§ Your instructions
Filter the records below for the word "Consider". Keep each line that has it.

= = = =

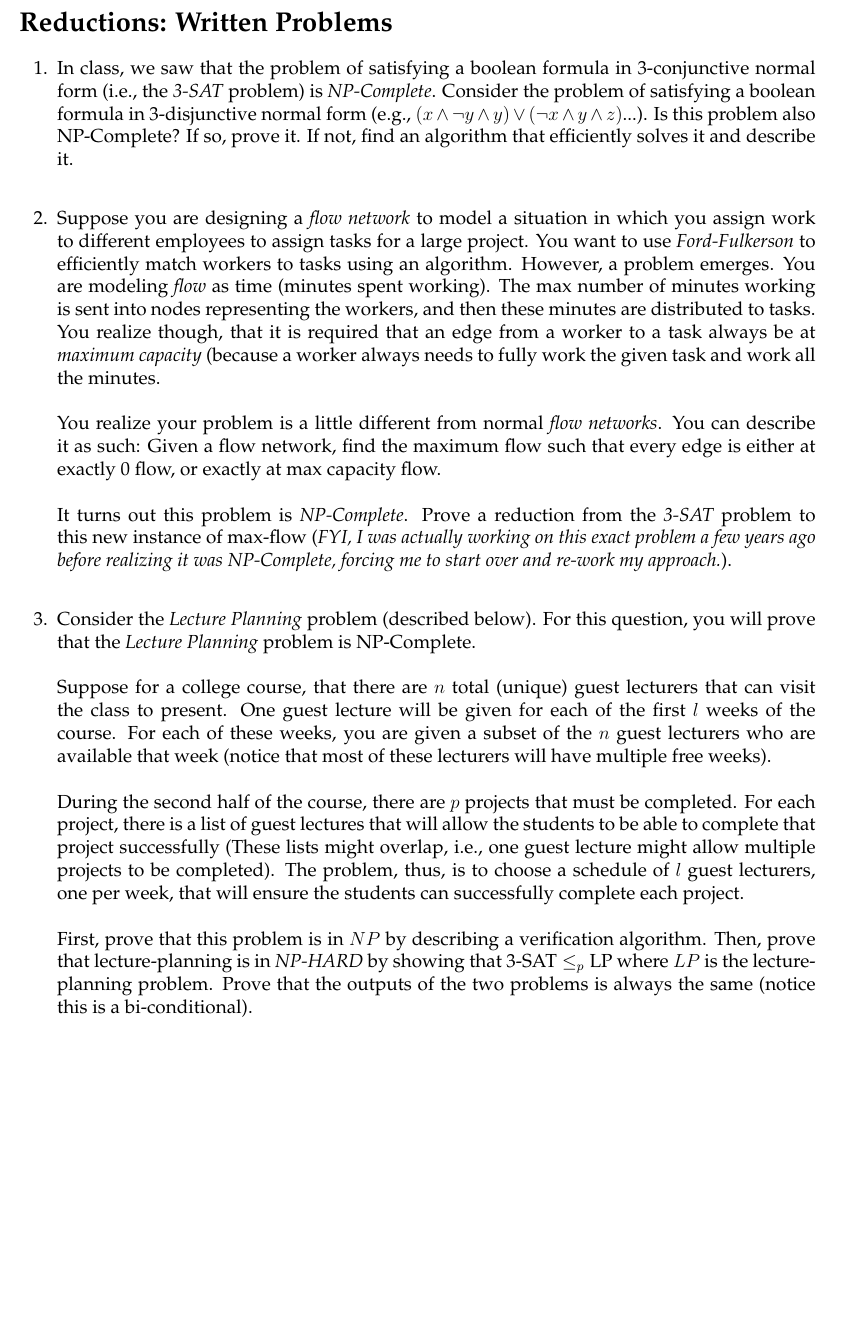
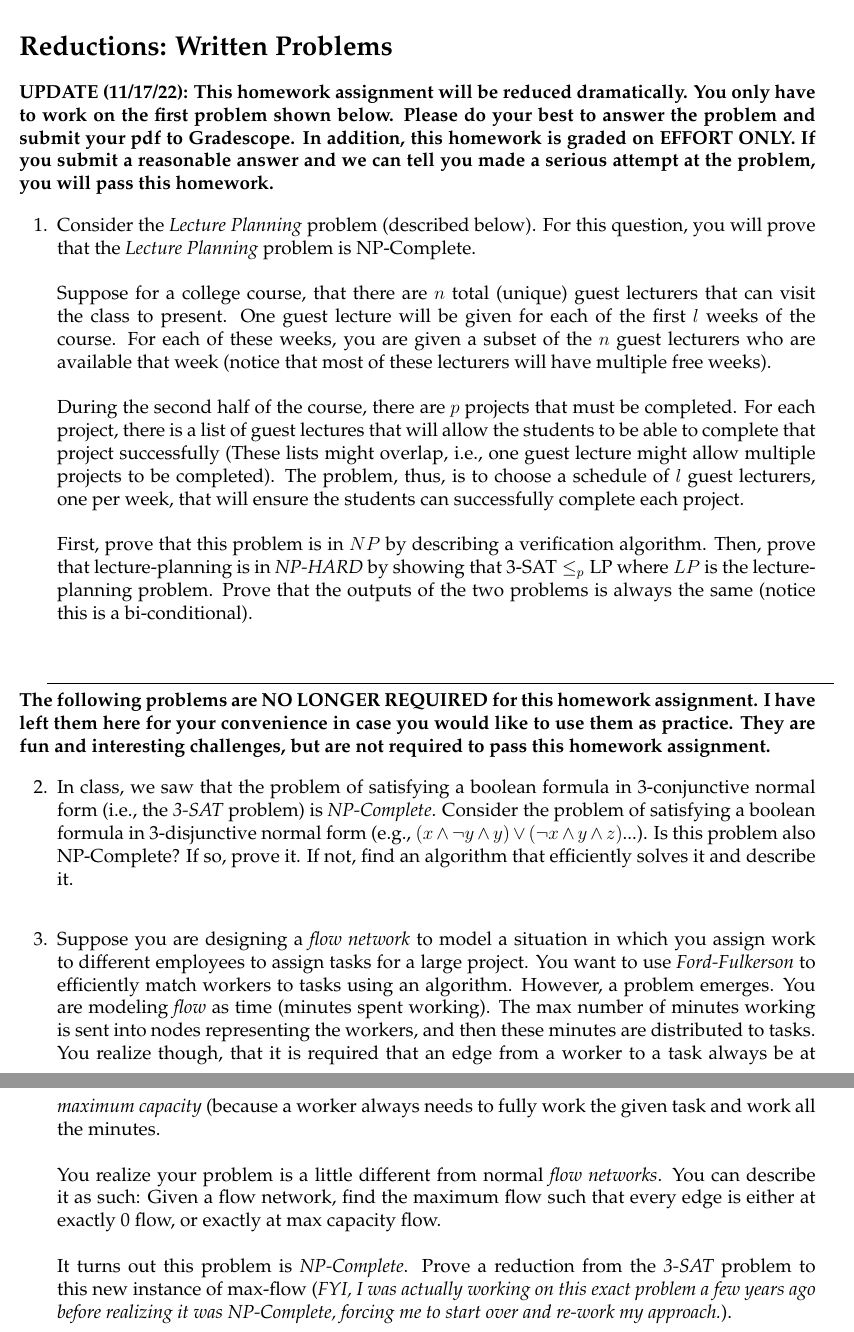
Before and after one commit to markfloryan/dsa2, a LaTeX problem sheet (homeworks/fall2022/07-reductions/reductions.tex): part of page 1 of 2 before the commit and two parts of pages 1 and 2 of 2 after it, the two joined at a grey line, cut so that both start at the same text, the shorter picture padded with empty space. Compiled offline with pdfLaTeX.

Commit message:
reductions homework updated to be shorter / more reasonable

```diff
--- a/homeworks/fall2022/07-reductions/reductions.tex
+++ b/homeworks/fall2022/07-reductions/reductions.tex
@@ -91,29 +91,10 @@
 
 \section*{\homework}
 
-%----------------------------------------------------------------------
-
-\question[3]{
-In class, we saw that the problem of satisfying a boolean formula in 3-conjunctive normal form (i.e., the \emph{3-SAT} problem) is \emph{NP-Complete}. Consider the problem of satisfying a boolean formula in 3-disjunctive normal form (e.g., $(x \land \neg y \land y) \lor (\neg x \land y \land z)$...). Is this problem also NP-Complete? If so, prove it. If not, find an algorithm that efficiently solves it and describe it.
-}
-
-\answer[0in]{...}
+\noindent
+\textbf{UPDATE (11/17/22): This homework assignment will be reduced dramatically. You only have to work on the first problem shown below. Please do your best to answer the problem and submit your pdf to Gradescope. In addition, this homework is graded on EFFORT ONLY. If you submit a reasonable answer and we can tell you made a serious attempt at the problem, you will pass this homework.}
 
 %----------------------------------------------------------------------
-
-
-\question[3]{
-Suppose you are designing a \emph{flow network} to model a situation in which you assign work to different employees to assign tasks for a large project. You want to use \emph{Ford-Fulkerson} to efficiently match workers to tasks using an algorithm. However, a problem emerges. You are modeling \emph{flow} as time (minutes spent working). The max number of minutes working is sent into nodes representing the workers, and then these minutes are distributed to tasks. You realize though, that it is required that an edge from a worker to a task always be at \emph{maximum capacity} (because a worker always needs to fully work the given task and work all the minutes.\\
-\\
-You realize your problem is a little different from normal \emph{flow networks}. You can describe it as such: Given a flow network, find the maximum flow such that every edge is either at exactly 0 flow, or exactly at max capacity flow.\\
-\\
-It turns out this problem is \emph{NP-Complete}. Prove a reduction from the \emph{3-SAT} problem to this new instance of max-flow (\emph{FYI, I was actually working on this exact problem a few years ago before realizing it was NP-Complete, forcing me to start over and re-work my approach.}).
-}
-
-\answer[0in]{...}
-
-%----------------------------------------------------------------------
-
 
 \question[3]{
 Consider the \emph{Lecture Planning} problem (described below). For this question, you will prove that the \emph{Lecture Planning} problem is NP-Complete.\\
@@ -129,6 +110,32 @@ First, prove that this problem is in $NP$ by describing a verification algorithm
 ...
 }
 
+
+%----------------------------------------------------------------------
+
+\vspace{0.2in}
+\line(1,0){500}
+\\
+\noindent
+\textbf{The following problems are NO LONGER REQUIRED for this homework assignment. I have left them here for your convenience in case you would like to use them as practice. They are fun and interesting challenges, but are not required to pass this homework assignment.}
+
+%----------------------------------------------------------------------
+
+\question[3]{
+In class, we saw that the problem of satisfying a boolean formula in 3-conjunctive normal form (i.e., the \emph{3-SAT} problem) is \emph{NP-Complete}. Consider the problem of satisfying a boolean formula in 3-disjunctive normal form (e.g., $(x \land \neg y \land y) \lor (\neg x \land y \land z)$...). Is this problem also NP-Complete? If so, prove it. If not, find an algorithm that efficiently solves it and describe it.
+}
+
+\answer[0in]{...}
+
+\question[3]{
+Suppose you are designing a \emph{flow network} to model a situation in which you assign work to different employees to assign tasks for a large project. You want to use \emph{Ford-Fulkerson} to efficiently match workers to tasks using an algorithm. However, a problem emerges. You are modeling \emph{flow} as time (minutes spent working). The max number of minutes working is sent into nodes representing the workers, and then these minutes are distributed to tasks. You realize though, that it is required that an edge from a worker to a task always be at \emph{maximum capacity} (because a worker always needs to fully work the given task and work all the minutes.\\
+\\
+You realize your problem is a little different from normal \emph{flow networks}. You can describe it as such: Given a flow network, find the maximum flow such that every edge is either at exactly 0 flow, or exactly at max capacity flow.\\
+\\
+It turns out this problem is \emph{NP-Complete}. Prove a reduction from the \emph{3-SAT} problem to this new instance of max-flow (\emph{FYI, I was actually working on this exact problem a few years ago before realizing it was NP-Complete, forcing me to start over and re-work my approach.}).
+}
+
+\answer[0in]{...}
 
 %----------------------------------------------------------------------
 
```
Also changed, not shown: homeworks/fall2022/07-reductions/reductions.pdf, 1 other file.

= = = =

§ The completed task
-In class, we saw that the problem of satisfying a boolean formula in 3-conjunctive normal form (i.e., the \emph{3-SAT} problem) is \emph{NP-Complete}. Consider the problem of satisfying a boolean formula in 3-disjunctive normal form (e.g., $(x \land \neg y \land y) \lor (\neg x \land y \land z)$...). Is this problem also NP-Complete? If so, prove it. If not, find an algorithm that efficiently solves it and describe it.
 Consider the \emph{Lecture Planning} problem (described below). For this question, you will prove that the \emph{Lecture Planning} problem is NP-Complete.\\
+In class, we saw that the problem of satisfying a boolean formula in 3-conjunctive normal form (i.e., the \emph{3-SAT} problem) is \emph{NP-Complete}. Consider the problem of satisfying a boolean formula in 3-disjunctive normal form (e.g., $(x \land \neg y \land y) \lor (\neg x \land y \land z)$...). Is this problem also NP-Complete? If so, prove it. If not, find an algorithm that efficiently solves it and describe it.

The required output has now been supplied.